Stan Douglas (b. 1960, Vancouver) examines how films and photographs influence our understanding of history. Drawing on intensive research and meticulous attention to detail, the artist utilizes live actors, costumes, props, and sets to render real and imagined scenes from the past with uncanny accuracy. Luanda-Kinshasa (2014)—jointly acquired by PAMM and the Los Angeles County Museum of Art—depicts a fictitious band of professional musicians at the famed CBS 30th Street Studio in 1970s New York City. Before closing its doors in 1981, “The Church” (as the studio was known) generated a host of important jazz, rock, pop and classical recordings by artists such as Johnny Cash, Miles Davis, Aretha Franklin, Glenn Gould and Billie Holiday.
Beatriz Santiago Muñoz: A Universe of Fragile Mirrors
This exhibition presents a selection of works by filmmaker and video artist, Beatriz Santiago Muñoz (b. 1972, San Juan), including a new work, Marché Salomon (2015). Capturing the ironies of post-colonial conditions in the Caribbean, Santiago Muñoz’s films and videos create connections between experimental film, ethnography and theater, alluding to material, local and symbolic histories. She documents specific communities and public sites to generate her own bricolage―an alternative story about a popular Haitian market, a toxic tropical flower or a newly discovered archeological site in Puerto Rico. Her actors are ordinary people encouraged by the artist to use strategies from performance art and reenactment. Santiago Muñoz develops her works from long periods of observation, documentation and engagement. Making the camera another character, her lens moves slowly through social and physical landscapes, capturing every detail, color, personal gesture and movement of light, creating enigmatic stills that blur the boundaries between reality and fiction.

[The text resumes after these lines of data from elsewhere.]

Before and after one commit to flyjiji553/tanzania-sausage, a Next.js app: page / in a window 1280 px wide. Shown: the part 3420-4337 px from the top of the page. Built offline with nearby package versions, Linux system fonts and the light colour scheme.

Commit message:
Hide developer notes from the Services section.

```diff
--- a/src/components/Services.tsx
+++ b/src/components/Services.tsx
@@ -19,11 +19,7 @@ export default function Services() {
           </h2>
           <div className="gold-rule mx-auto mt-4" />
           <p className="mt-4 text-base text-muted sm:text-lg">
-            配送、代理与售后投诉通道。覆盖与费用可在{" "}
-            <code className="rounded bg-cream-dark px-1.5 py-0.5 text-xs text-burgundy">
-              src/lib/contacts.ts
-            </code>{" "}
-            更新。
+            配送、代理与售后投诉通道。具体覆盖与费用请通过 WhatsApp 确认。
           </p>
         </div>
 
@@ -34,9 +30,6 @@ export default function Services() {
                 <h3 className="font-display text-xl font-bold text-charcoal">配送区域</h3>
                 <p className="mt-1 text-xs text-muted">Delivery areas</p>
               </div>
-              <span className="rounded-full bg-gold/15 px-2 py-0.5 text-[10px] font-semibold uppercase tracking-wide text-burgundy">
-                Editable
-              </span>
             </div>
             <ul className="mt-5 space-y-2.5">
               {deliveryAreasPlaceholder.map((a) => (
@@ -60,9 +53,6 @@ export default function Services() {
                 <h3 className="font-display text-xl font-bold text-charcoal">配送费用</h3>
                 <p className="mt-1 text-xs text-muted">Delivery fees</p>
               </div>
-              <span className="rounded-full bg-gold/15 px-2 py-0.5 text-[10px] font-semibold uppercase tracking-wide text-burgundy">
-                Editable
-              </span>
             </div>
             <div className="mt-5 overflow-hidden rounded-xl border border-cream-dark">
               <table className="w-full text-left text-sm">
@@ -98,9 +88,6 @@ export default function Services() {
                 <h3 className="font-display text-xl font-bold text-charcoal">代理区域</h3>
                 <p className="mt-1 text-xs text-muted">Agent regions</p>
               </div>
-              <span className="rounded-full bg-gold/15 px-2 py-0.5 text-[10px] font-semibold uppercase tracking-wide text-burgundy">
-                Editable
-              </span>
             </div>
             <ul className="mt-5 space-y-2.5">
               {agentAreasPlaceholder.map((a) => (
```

Doris Salcedo’s Public Works
This 25-minute video documents Doris Salcedo’s site-specific and large-scale public projects, which have been a significant part of her artistic production over the past 15 years. It highlights the artist’s interest in moving beyond the boundaries of museums and galleries, inserting her sculptures directly into public spaces and public consciousness. The film combines archival footage and photography with interviews with Doris, her studio assistants and gallerists, and the curators of the exhibition. It is organized around a chronological narrative, weaving in elements of Salcedo’s philosophy, biography and studio practice. It treats the development of Salcedo’s work from monument to immersive installation to the ephemeral.